Complex Queries Against Active Directory1 August 2006
For example, consider a situation where you may need to compare two different attributes in Active Directory and list those accounts where the two attributes aren’t the same. One excellent example is the situation where an organization has standardized on UPN (User Principal Name; looks like an RFC 822-compliant e-mail address) logons, and each user’s UPN is supposed to match that user’s e-mail address. How do you go about finding those accounts where the UPN and primary e-mail address don’t match?
It may be possible to do this with
dsquery, but I couldn’t find any way to make it happen. After trying for a while, I turned again to Log Parser (download here), Microsoft’s Swiss Army Knife of log parsing and data manipulation utilities.

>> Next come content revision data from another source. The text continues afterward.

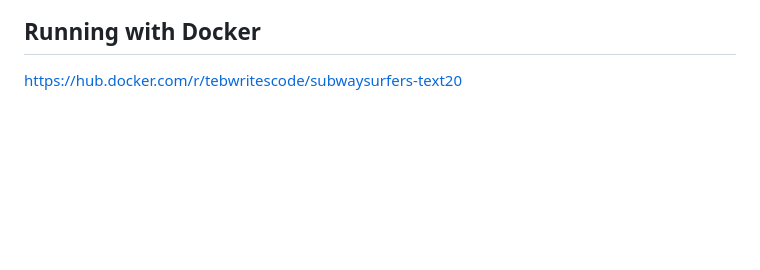
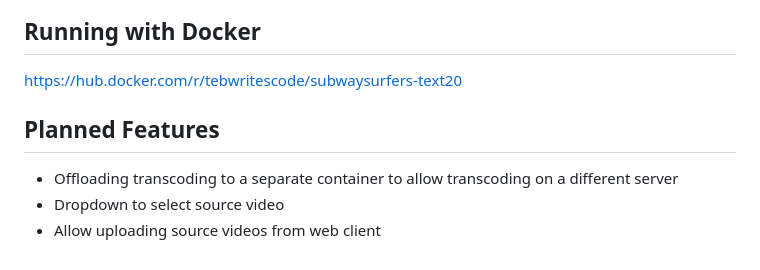
Before and after one commit to tebwritescode/subwaysurfers-text-multi, a Markdown page: README.md, the part around the change. GitHub-like rendering; blank space fills up the shorter version.

Commit message:
Update README.md
Updated TODO's

Signed-off-by: tebwritescode <93065214+tebwritescode@users.noreply.github.com>

```diff
--- a/README.md
+++ b/README.md
@@ -65,3 +65,8 @@ or
 
 ## Running with Docker
 https://hub.docker.com/r/tebwritescode/subwaysurfers-text20
+
+## Planned Features
+- Offloading transcoding to a separate container to allow transcoding on a different server
+- Dropdown to select source video
+- Allow uploading source videos from web client
```
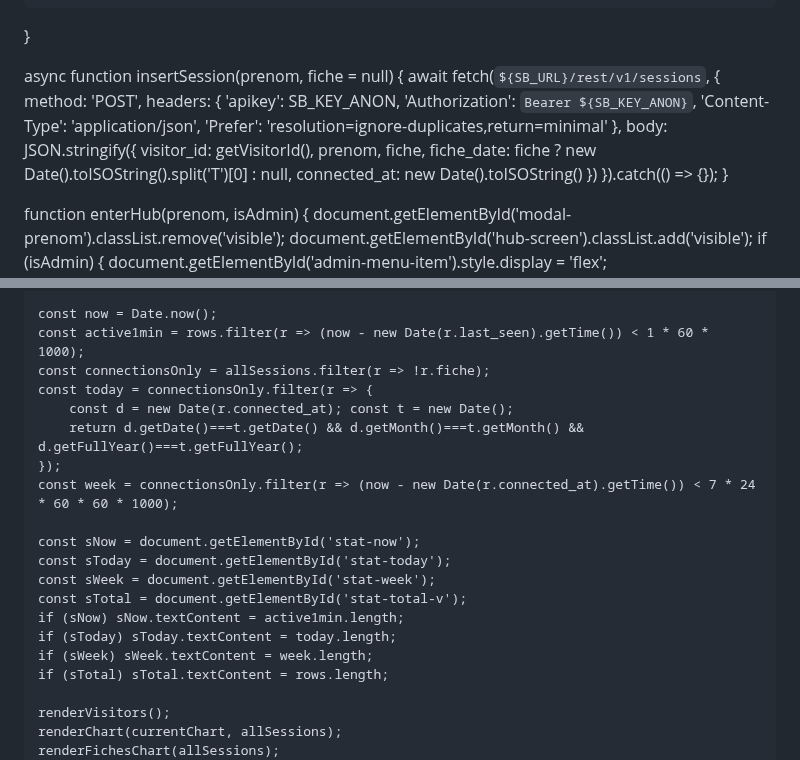
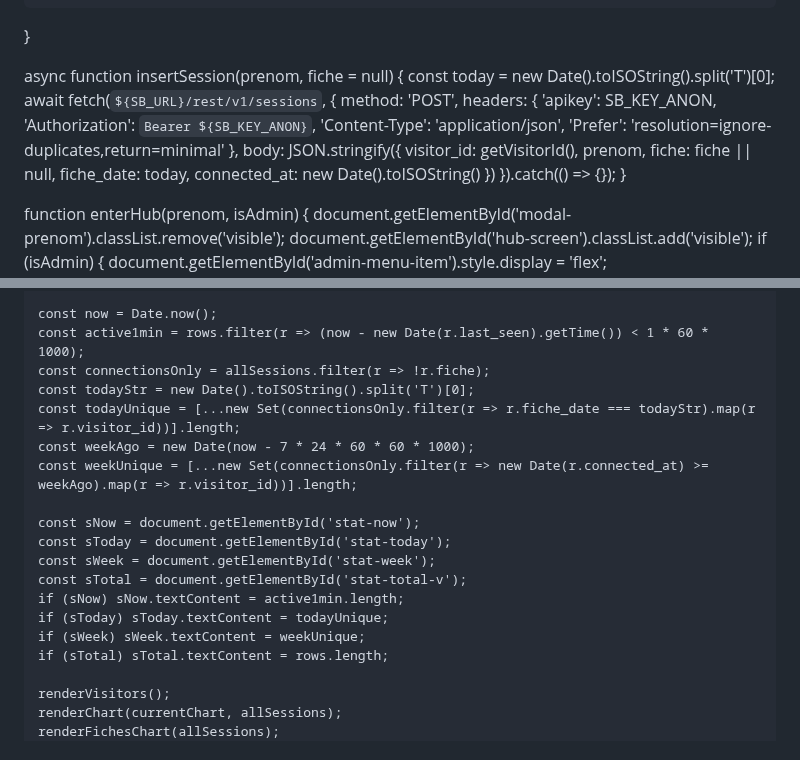
Before and after one commit to jojo97343/testehtml, a Markdown page: README.md, 2 parts joined by grey strips. Rendered like a GitHub page.

```diff
--- a/README.md
+++ b/README.md
@@ -2072,6 +2072,7 @@ async function pingVisitor(prenom) {
 }
 
 async function insertSession(prenom, fiche = null) {
+    const today = new Date().toISOString().split('T')[0];
     await fetch(`${SB_URL}/rest/v1/sessions`, {
         method: 'POST',
         headers: {
@@ -2083,8 +2084,8 @@ async function insertSession(prenom, fiche = null) {
         body: JSON.stringify({
             visitor_id: getVisitorId(),
             prenom,
-            fiche,
-            fiche_date: fiche ? new Date().toISOString().split('T')[0] : null,
+            fiche: fiche || null,
+            fiche_date: today,
             connected_at: new Date().toISOString()
         })
     }).catch(() => {});
@@ -2221,19 +2222,18 @@ async function loadVisitors() {
     const now = Date.now();
     const active1min = rows.filter(r => (now - new Date(r.last_seen).getTime()) < 1 * 60 * 1000);
     const connectionsOnly = allSessions.filter(r => !r.fiche);
-    const today = connectionsOnly.filter(r => {
-        const d = new Date(r.connected_at); const t = new Date();
-        return d.getDate()===t.getDate() && d.getMonth()===t.getMonth() && d.getFullYear()===t.getFullYear();
-    });
-    const week = connectionsOnly.filter(r => (now - new Date(r.connected_at).getTime()) < 7 * 24 * 60 * 60 * 1000);
+    const todayStr = new Date().toISOString().split('T')[0];
+    const todayUnique = [...new Set(connectionsOnly.filter(r => r.fiche_date === todayStr).map(r => r.visitor_id))].length;
+    const weekAgo = new Date(now - 7 * 24 * 60 * 60 * 1000);
+    const weekUnique = [...new Set(connectionsOnly.filter(r => new Date(r.connected_at) >= weekAgo).map(r => r.visitor_id))].length;
 
     const sNow = document.getElementById('stat-now');
     const sToday = document.getElementById('stat-today');
     const sWeek = document.getElementById('stat-week');
     const sTotal = document.getElementById('stat-total-v');
     if (sNow) sNow.textContent = active1min.length;
-    if (sToday) sToday.textContent = today.length;
-    if (sWeek) sWeek.textContent = week.length;
+    if (sToday) sToday.textContent = todayUnique;
+    if (sWeek) sWeek.textContent = weekUnique;
     if (sTotal) sTotal.textContent = rows.length;
 
     renderVisitors();
```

Log Parser is particularly helpful in this case because it offers a input format specifically for Active Directory, capable of making native Active Directory queries with all the flexibility of Log Parser’s SQL-like functionality.
Here’s a query that does exactly what we just mentioned—finds all accounts where the UPN prefix (the part before the “@” symbol) doesn’t match the user name portion of the e-mail address (the part before the “@” symbol):
Of course, this is just one example; I’m sure that you can think up many other examples where this kind of complex query functionality would be useful in managing Active Directory. Why don’t you list some ideas for useful queries in the comments below, and then I’ll post another article with all the appropriate Log Parser commands.
UPDATE: Another fairly complicated query came to me today: trying to locate user accounts that aren’t named “Lastname, Firstname.” The only way I could think to do this was using this Log Parser query:
This will return all users that do not contain a comma in their name, thus finding any accounts not named “Lastname, Firstname.”Tags: ActiveDirectory · Microsoft Previous Post: Best Practices Analyzers Next Post: Disabling AD Replication